Serving Farmers and Saving Farming, Jai Kisan: A Draft National Policy for Farmers – Fourth Report


The eight-member National Commission on Farmers (NCF), chaired by Prof. M.S. Swaminathan, was set up in 2004 by the United Progressive Alliance (UPA) government to assess the extent of India’s agrarian crisis. It produced five reports (the fifth report was in two volumes).

This fourth report of the series, submitted to the then Minister of Agriculture Sharad Pawar on April 13, 2006, summarises the recommendations made by the Commission in its earlier reports. In this report, the NCF presents a Draft National Policy for Farmers that focuses on the ‘human element’ in agriculture, and rejects the idea that agricultural progress must be measured only through the quantity of foodgrains and farm commodities.

It highlights the immense contribution of over 650 million women and men in India’s agricultural sector to ensuring food and livelihood security and national sovereignty. The NCF reminds readers that Lal Bahadur Shastri’s ‘Jai Kisan’ slogan is yet to be converted into policies that recognise the pivotal role of India’s farming communities. 


  1. According to the Planning Commission (now the NITI Aayog), the growth of GDP in agricultural and allied sectors in the first three years of the 10th Five Year Plan (2002-2005) averaged at only 1 per cent per annum – while the target was 4 per cent.

  2. The NCF said that the implementation of its recommendations from earlier reports would help achieve a 4 per cent growth rate in agriculture and, in turn, an 8 per cent growth rate in the country’s  overall GDP.

  3. To make farming a viable activity, five core areas need attention: land, water, credit and insurance, technology and markets.

  4. A total of 65 per cent of the population earned its livelihood from agriculture. This number was increasing by 1.84 per cent every year. However, land holdings were shrinking and farmer indebtedness was on the rise. A recent NSSO survey stated that nearly 40 per cent of Indian farmers would quit agriculture if they had the option to do so.

  5. Nearly 75 per cent of children were underweight due to inadequate nutrition. To address this, NCF said it is imperative to revive traditional nutrition-centred farming systems. It suggested that dying crops and dying wisdom be harnessed for local-level, community-managed food security systems like ‘Community Food Banks’.

  6. Farmers had not gained from trade liberalisation and access to international markets after India signed the World Trade Organisation’s (WTO) Agreement on Agriculture (1994). Instead of benefiting from increased competitiveness and higher returns through exports, farmers had been adversely affected by an influx of foreign farm commodities, which shrank their domestic markets. The NCF proposed the creation of an ‘Indian Trade Organisation’, which would institute its own support models for farmers.

  7. After 1996-97, almost every sector experienced lower growth. Even in 2003-04, an excellent monsoon year, per capita output was less, except in horticulture. The overall growth in employment was very slow and real agricultural incomes were either stagnating or declining.

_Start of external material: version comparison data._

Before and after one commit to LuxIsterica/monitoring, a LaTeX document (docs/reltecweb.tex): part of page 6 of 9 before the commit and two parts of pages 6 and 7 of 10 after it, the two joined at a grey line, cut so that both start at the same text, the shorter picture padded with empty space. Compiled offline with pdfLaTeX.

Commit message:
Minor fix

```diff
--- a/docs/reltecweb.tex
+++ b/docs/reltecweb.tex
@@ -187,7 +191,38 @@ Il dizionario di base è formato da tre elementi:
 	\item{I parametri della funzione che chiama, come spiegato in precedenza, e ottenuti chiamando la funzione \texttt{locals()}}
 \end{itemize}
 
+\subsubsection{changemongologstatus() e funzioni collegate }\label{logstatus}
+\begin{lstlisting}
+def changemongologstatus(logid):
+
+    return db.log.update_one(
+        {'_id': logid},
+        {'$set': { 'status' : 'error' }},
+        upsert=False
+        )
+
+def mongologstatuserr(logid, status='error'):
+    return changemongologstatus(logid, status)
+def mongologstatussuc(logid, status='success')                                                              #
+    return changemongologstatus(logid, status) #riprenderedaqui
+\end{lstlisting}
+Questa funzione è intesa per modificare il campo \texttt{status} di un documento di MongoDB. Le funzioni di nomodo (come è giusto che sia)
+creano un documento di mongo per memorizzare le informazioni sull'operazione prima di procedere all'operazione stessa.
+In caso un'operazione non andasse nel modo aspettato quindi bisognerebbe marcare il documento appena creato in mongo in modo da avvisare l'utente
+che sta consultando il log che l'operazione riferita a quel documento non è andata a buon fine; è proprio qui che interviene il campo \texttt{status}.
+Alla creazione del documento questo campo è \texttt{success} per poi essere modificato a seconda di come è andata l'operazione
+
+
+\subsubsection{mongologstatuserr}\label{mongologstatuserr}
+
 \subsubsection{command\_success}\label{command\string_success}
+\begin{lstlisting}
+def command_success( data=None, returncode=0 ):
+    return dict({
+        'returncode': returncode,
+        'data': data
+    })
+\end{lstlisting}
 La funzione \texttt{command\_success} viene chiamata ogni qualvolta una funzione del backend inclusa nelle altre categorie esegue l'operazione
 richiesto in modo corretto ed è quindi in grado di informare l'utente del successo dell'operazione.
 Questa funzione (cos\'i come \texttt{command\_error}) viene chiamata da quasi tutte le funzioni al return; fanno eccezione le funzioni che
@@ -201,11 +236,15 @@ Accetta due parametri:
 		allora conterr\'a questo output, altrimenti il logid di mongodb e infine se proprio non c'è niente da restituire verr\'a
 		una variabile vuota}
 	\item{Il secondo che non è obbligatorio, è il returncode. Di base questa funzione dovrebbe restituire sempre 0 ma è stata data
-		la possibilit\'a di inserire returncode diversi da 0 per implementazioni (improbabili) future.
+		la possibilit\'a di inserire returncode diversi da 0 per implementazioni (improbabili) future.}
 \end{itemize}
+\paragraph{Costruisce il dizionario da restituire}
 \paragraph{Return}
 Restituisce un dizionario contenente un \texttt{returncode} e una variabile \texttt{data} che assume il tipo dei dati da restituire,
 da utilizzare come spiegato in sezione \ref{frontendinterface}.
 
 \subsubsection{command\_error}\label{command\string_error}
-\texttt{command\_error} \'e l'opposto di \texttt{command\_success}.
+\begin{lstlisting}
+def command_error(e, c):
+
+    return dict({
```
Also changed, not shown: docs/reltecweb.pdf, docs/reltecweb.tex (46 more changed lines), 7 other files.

  8. National Accounts data showed that the real per capita consumption of cereals, pulses, edible oils, sugar, milk, fruits and vegetables was lower in 2003-04 than in 1998-99. The NCF said that agriculture would progress only if demand (both home consumption and export) increased. It recommended that consumption be increased through nutrition programmes and accelerated non-farm employment. 

  9. The percolation of gains from land redistribution stopped at the middle level of peasantry. Only 40 per cent of the total distributed land was given to the Scheduled Castes and Scheduled Tribes, and lakhs of acres were still with the courts for settlements of disputes because owners refused to hand over the land to Dalits.

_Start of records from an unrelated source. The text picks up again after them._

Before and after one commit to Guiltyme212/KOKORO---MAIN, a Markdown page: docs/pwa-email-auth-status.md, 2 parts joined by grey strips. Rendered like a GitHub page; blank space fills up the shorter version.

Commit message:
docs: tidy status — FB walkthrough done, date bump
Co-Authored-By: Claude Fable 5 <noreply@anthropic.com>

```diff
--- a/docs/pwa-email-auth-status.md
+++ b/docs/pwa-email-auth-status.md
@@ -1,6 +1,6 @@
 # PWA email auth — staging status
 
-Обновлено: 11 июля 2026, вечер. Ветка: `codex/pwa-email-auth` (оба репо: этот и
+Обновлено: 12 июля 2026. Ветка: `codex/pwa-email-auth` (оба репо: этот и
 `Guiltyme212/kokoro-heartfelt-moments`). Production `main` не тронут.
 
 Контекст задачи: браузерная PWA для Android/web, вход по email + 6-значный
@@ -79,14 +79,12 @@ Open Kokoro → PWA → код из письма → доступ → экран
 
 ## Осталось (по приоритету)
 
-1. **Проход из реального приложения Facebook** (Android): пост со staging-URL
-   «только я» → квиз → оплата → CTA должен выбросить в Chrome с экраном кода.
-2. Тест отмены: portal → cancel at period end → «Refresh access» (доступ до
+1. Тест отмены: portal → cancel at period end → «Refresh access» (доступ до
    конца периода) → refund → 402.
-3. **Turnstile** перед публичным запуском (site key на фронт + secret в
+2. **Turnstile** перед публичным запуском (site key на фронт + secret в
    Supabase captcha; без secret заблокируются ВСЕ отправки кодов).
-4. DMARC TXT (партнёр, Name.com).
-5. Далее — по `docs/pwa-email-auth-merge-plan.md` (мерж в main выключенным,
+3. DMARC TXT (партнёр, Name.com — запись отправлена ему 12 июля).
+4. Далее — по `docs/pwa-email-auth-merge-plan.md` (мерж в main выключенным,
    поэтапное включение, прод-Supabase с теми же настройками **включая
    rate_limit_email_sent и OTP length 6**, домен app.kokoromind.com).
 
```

  10. Unequal and inadequate access to land adversely impacted small and marginal farmers. Shrinking land availability was attributed to the use of agricultural land for non-agricultural purposes, increasing urbanisation, excessive mining and other factors, and further aggravated by restrictive land markets, and anomalies and loopholes in land tenancy laws.

  11. Only 40 per cent of the net sown area was irrigated. The expansion of irrigation infrastructure was sluggish because of a flawed land acquisition machinery, delayed implementation of relief and rehabilitation polices, political and hydrological concerns in water transfer, and the declining capital share of irrigation in the Five Year Plans.

  12. The NCF recommended the creation of a proactive, pro-poor and gender-sensitive National Policy on Livestock, as well as a National Agricultural Biosecurity System to help protect the livelihood security of farm and fish worker families.

  13. When the report was written, 1.24 million hectares were classified as ‘agroforests’ or land on which trees and shrubs are grown alongside arable crops. The NCF recommended (like the Planning Commission had in 2001) that an additional 28 million hectares could be converted into agroforests over a 10-year period. Agroforestry, it said, could address some of the major land-use problems faced by rainfed and irrigated farming systems in India.

  14. The NCF felt that it was important to move towards a singular and consolidated Indian market for farm commodities and reduce the risks of diverse and unstable markets.

    Focus and Factoids by Samyukta Shastri.


National Commission on Farmers


Government of India


13 Apr, 2006